During the design and pre-launch phases of a new product, companies use a range of methods to gauge and predict consumer satisfaction, such as focus groups and surveys. This gives the company direct access to the consumer’s experience, and allows them to adjust accordingly. After a product is launched, this line of communication can break down, leaving a gaping hole in the customer feedback loop.
Once a product is on the market, it can be easy to lose sight of how consumers are responding until you enter the next product design phase. Gathering and analyzing data from your consumers through sell-through in all of your channels is a critical aspect of staying in tune with the customer experience.

The Limits of Pre-Launch Analyses
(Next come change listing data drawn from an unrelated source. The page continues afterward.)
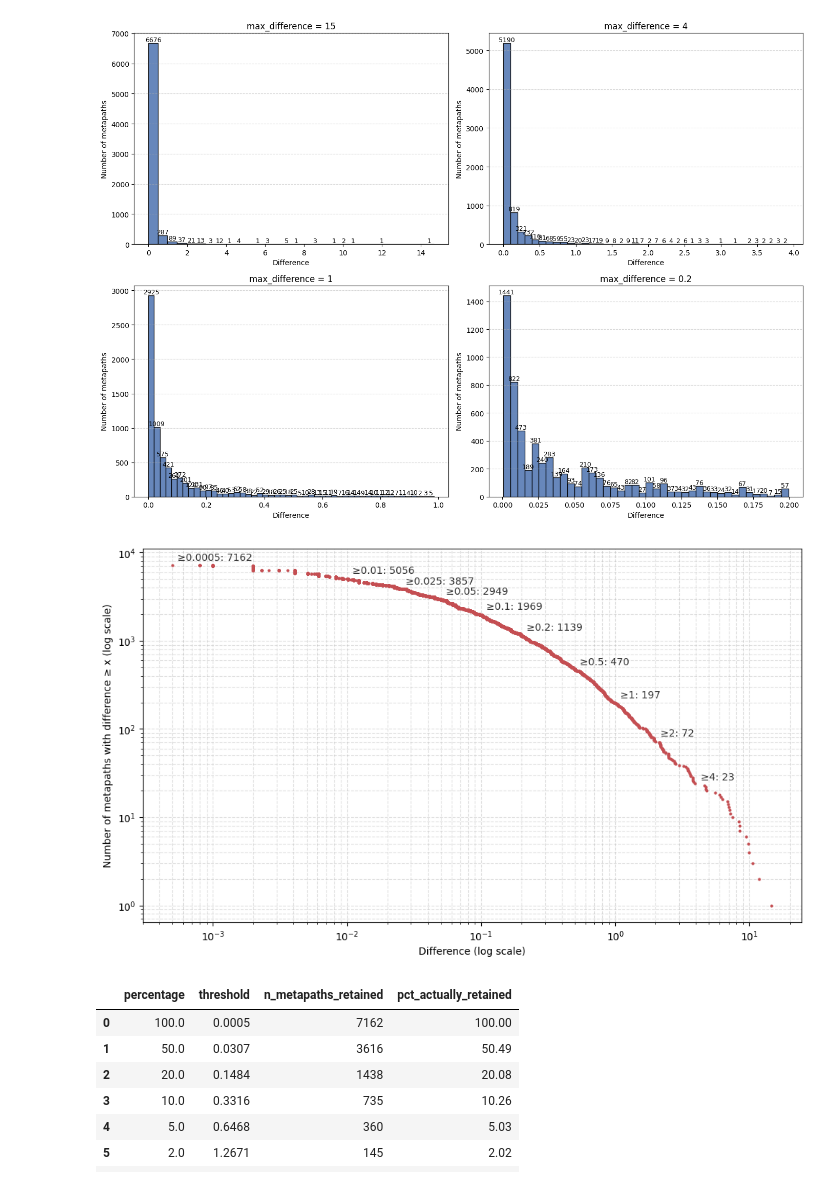
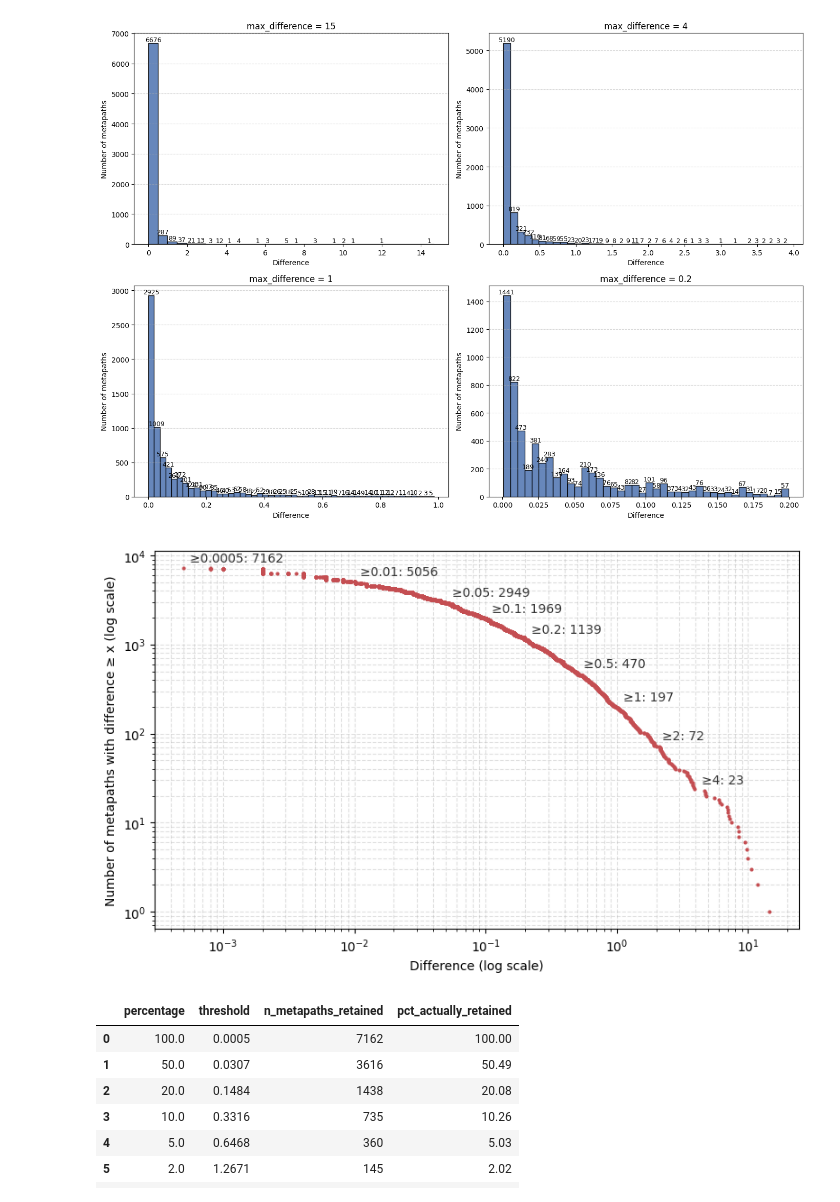
Before and after one commit to BridgeSentry/BridgeSentry, a Jupyter notebook: notebooks/dme_distribution_20260713.ipynb, the cells around one changed output. Cells and saved outputs as stored; diff of their text form; code cells hidden in the pictures.

```diff
--- a/notebooks/dme_distribution_20260713.ipynb
+++ b/notebooks/dme_distribution_20260713.ipynb
@@ -110,7 +110,7 @@ def plot_ccdf(df: pd.DataFrame, thresholds: list):
     values = df["abs_difference"].to_numpy()
     sorted_vals, ccdf_counts = compute_ccdf(values)
 
-    fig, ax = plt.subplots(figsize=(10, 6))
+    fig, ax = plt.subplots(figsize=(8, 5))
     ax.plot(sorted_vals, ccdf_counts, marker=".", linestyle="none", markersize=4, color="#C44E52")
 
     ax.set_xscale("log")
@@ -549,10 +555,10 @@ plt.tight_layout()
 # %% [output]
 [figure]
 # %%
-thresholds = [0.0005, 0.01, 0.025, 0.05, 0.1, 0.2, 0.5, 1, 2, 4]
+thresholds = [0.0005, 0.01, 0.05, 0.1, 0.2, 0.5, 1, 2, 4]
 plot_ccdf(df2, thresholds)
 # %% [output]
-[figure, old version]
+[figure, new version]
 # %%
 thresholds_for_percentages(df2, [100, 50, 20, 10, 5, 2, 1, 0.5])
 # %% [output]
```
Also changed, not shown: parts of 10 cells of this notebook, 6 other files.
Focus groups and surveys can provide valuable information in the design and pre-launch phases of a product, but what about after your product hits the shelves? Before-market consumer feedback plays a critical role in the development process, but is necessarily limited. Focus groups have been known to experience “survey fatigue” when asked to review multiple products in a row, and that weariness affects their ability to engage meaningfully in the process. What’s more, these consumers didn’t have the experience of actually purchasing the product, taking it home, removing it from its packaging, and using it consistently over time. Some flaws (and strong points!) will not become evident until this level of consumer engagement is reached. Issues such as battery life and compatibility with other products won’t appear until later in the product lifecycle.

Filling in the Gaps with Online Reviews

So how do you close the gap in your customer feedback loop, ensuring you have consistent access to consumer sentiment even after a product has launched? One way to do this is by monitoring online reviews. Online product reviews, when compiled from multiple platforms (e.g. Amazon,, and other retailer websites) can provide a comprehensive summary of customer experiences. Analysis of the keywords found across both positive and negative reviews can help to pinpoint what your customers love, and what they’d like to see change. When compiled and assessed correctly, online product reviews can serve as a sort of ongoing focus group, providing constant feedback to your team.
Online reviews aren’t just important because they reflect consumer experience; they also shape how your product is viewed. The vast majority of consumers today cite online reviews as an important consideration in deciding whether to buy a product. If it’s so important to potential customers looking at your products, shouldn’t it be to your enterprise? When you track online reviews, you’re listening to what your customers are saying, allowing you to strengthen what’s already great and change what needs adjusting.

Adjusting Your Marketing

The feedback received from online product reviews can be used for more than just making changes to the existing product or to future product designs; it can also help to determine if your marketing message is effective. Does your marketing message accurately represent what your most loyal customers love about your brand? If so, the keywords you use in your marketing should appear in positive online reviews. If your positive reviews are filled with different adjectives and key phrases, it could be smart to shift your marketing approach. In online reviews, customers tell you what they love about your products, and the responses can be used to your advantage, with important cues that can be used in a targeted marketing campaign.
Online product review analytics bridge the gap in the customer feedback loop, giving you a chance to understand and respond to your customers’ praise or concerns prior to the next product design phase.
2017 Case Studies